MATERIAL SUPPLIED below:

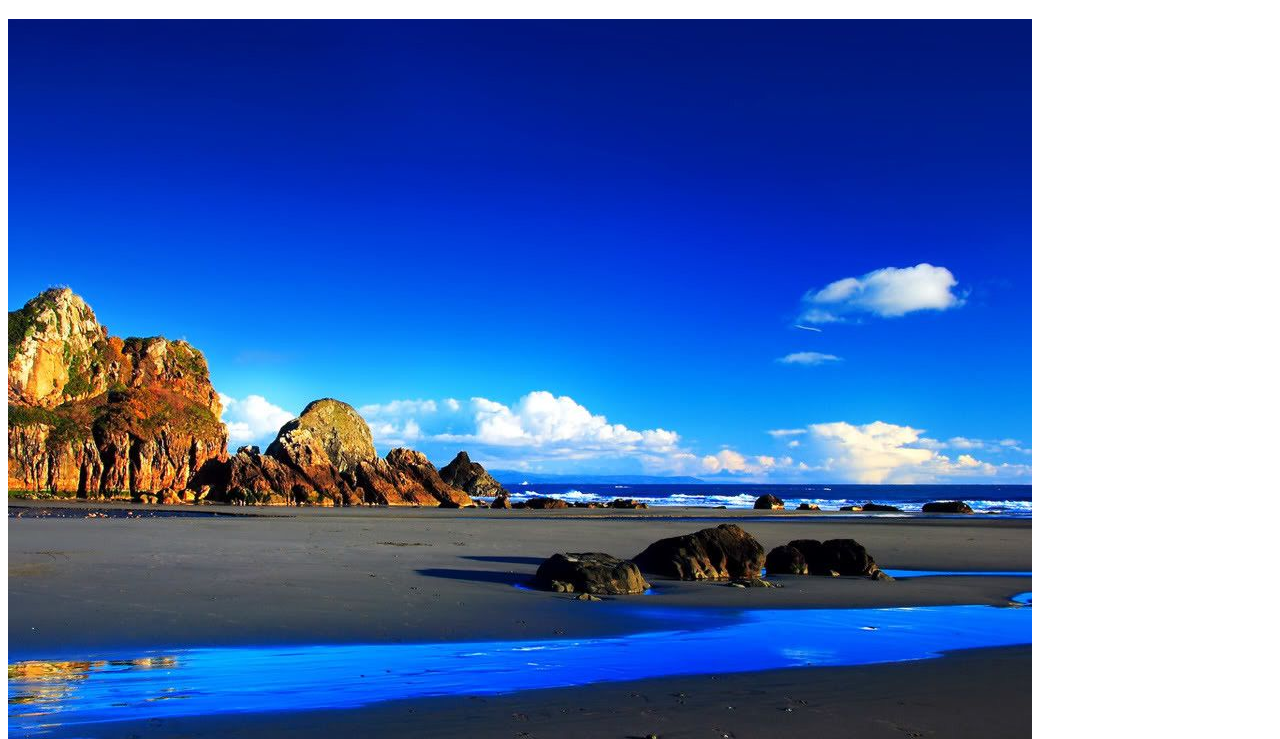
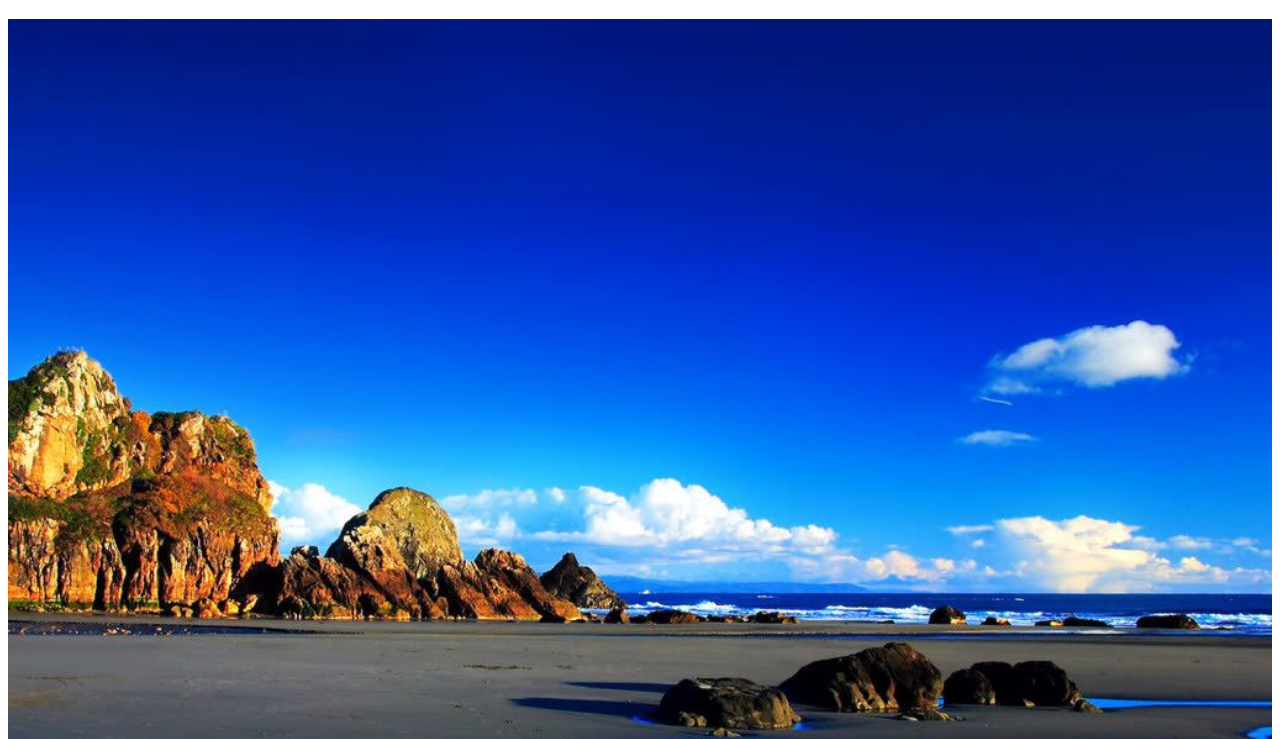
Before and after one commit to himanshu2454/Memes, a plain HTML site: page docs/index.html in a window 1280 px wide. Shown: the part 61-800 px from the top of the page. Drawn offline with Linux system fonts and the light colour scheme.

Commit message:
Update index.html

```diff
--- a/docs/index.html
+++ b/docs/index.html
@@ -11,7 +11,7 @@
       text-align:center;
 
     }
-    .emage{
+    .emage img{
      width:100%;
     }
   </style>
```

End of MATERIAL SUPPLIED.

TASK STATEMENT — All records above are to be repeated exactly, with the images left out.

RESPONSE TO THE TASK —
Before and after one commit to himanshu2454/Memes, a plain HTML site: page docs/index.html in a window 1280 px wide. Shown: the part 61-800 px from the top of the page. Drawn offline with Linux system fonts and the light colour scheme.

Commit message:
Update index.html

```diff
--- a/docs/index.html
+++ b/docs/index.html
@@ -11,7 +11,7 @@
       text-align:center;
 
     }
-    .emage{
+    .emage img{
      width:100%;
     }
   </style>
```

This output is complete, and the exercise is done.